(Change detection data)
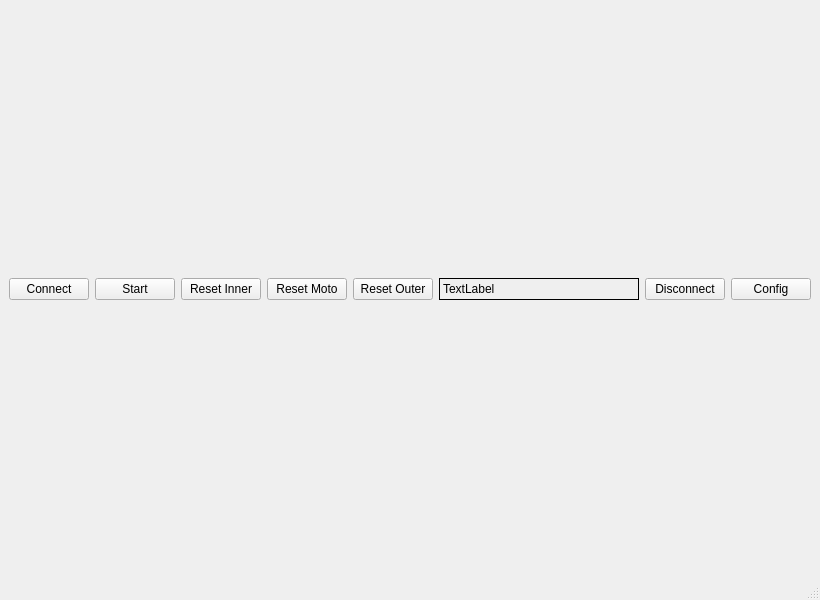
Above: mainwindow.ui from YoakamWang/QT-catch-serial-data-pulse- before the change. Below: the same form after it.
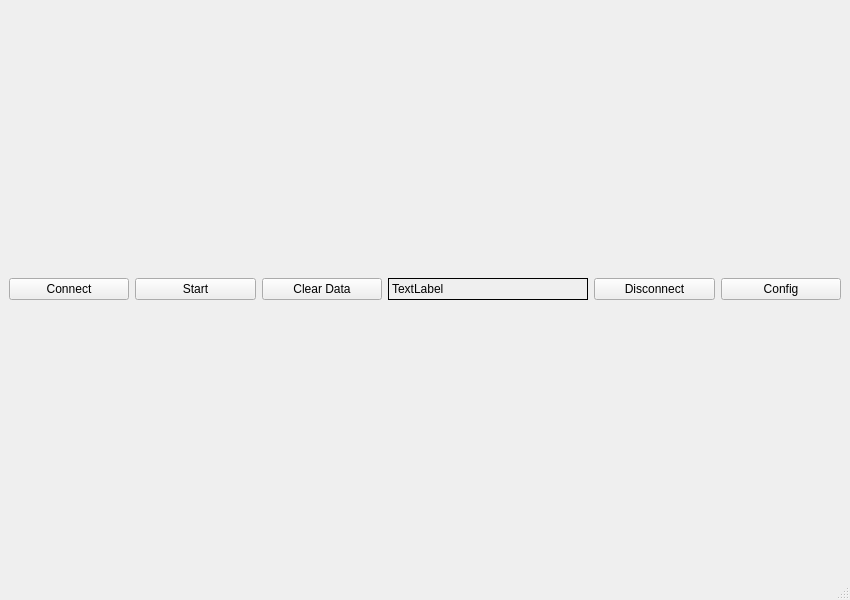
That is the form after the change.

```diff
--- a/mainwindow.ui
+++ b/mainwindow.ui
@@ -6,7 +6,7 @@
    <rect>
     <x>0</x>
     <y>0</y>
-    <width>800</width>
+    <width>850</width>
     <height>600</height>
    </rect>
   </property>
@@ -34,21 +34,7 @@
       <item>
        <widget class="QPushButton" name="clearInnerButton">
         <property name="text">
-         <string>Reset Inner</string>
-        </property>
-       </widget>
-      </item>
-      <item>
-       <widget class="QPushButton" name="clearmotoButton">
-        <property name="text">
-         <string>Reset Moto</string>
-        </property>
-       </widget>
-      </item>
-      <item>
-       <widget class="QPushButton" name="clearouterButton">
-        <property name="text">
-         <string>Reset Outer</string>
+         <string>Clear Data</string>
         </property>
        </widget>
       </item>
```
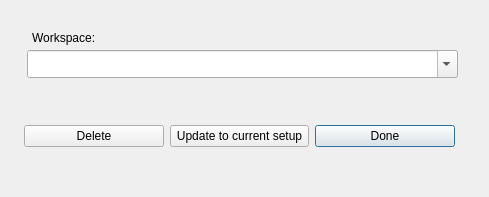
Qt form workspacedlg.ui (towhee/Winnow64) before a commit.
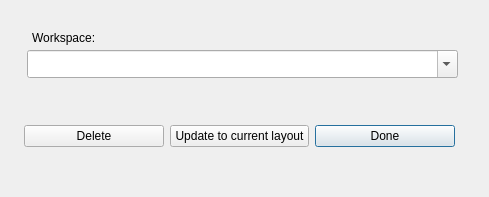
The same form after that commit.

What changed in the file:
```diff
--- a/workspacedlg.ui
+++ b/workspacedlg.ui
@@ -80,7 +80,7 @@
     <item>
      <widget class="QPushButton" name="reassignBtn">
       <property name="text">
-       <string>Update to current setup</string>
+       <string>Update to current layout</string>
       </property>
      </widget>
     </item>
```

== Work item ==
Lines containing the word "commit" are to be located in the entries and copied.

== Written response ==
Qt form workspacedlg.ui (towhee/Winnow64) before a commit.
The same form after that commit.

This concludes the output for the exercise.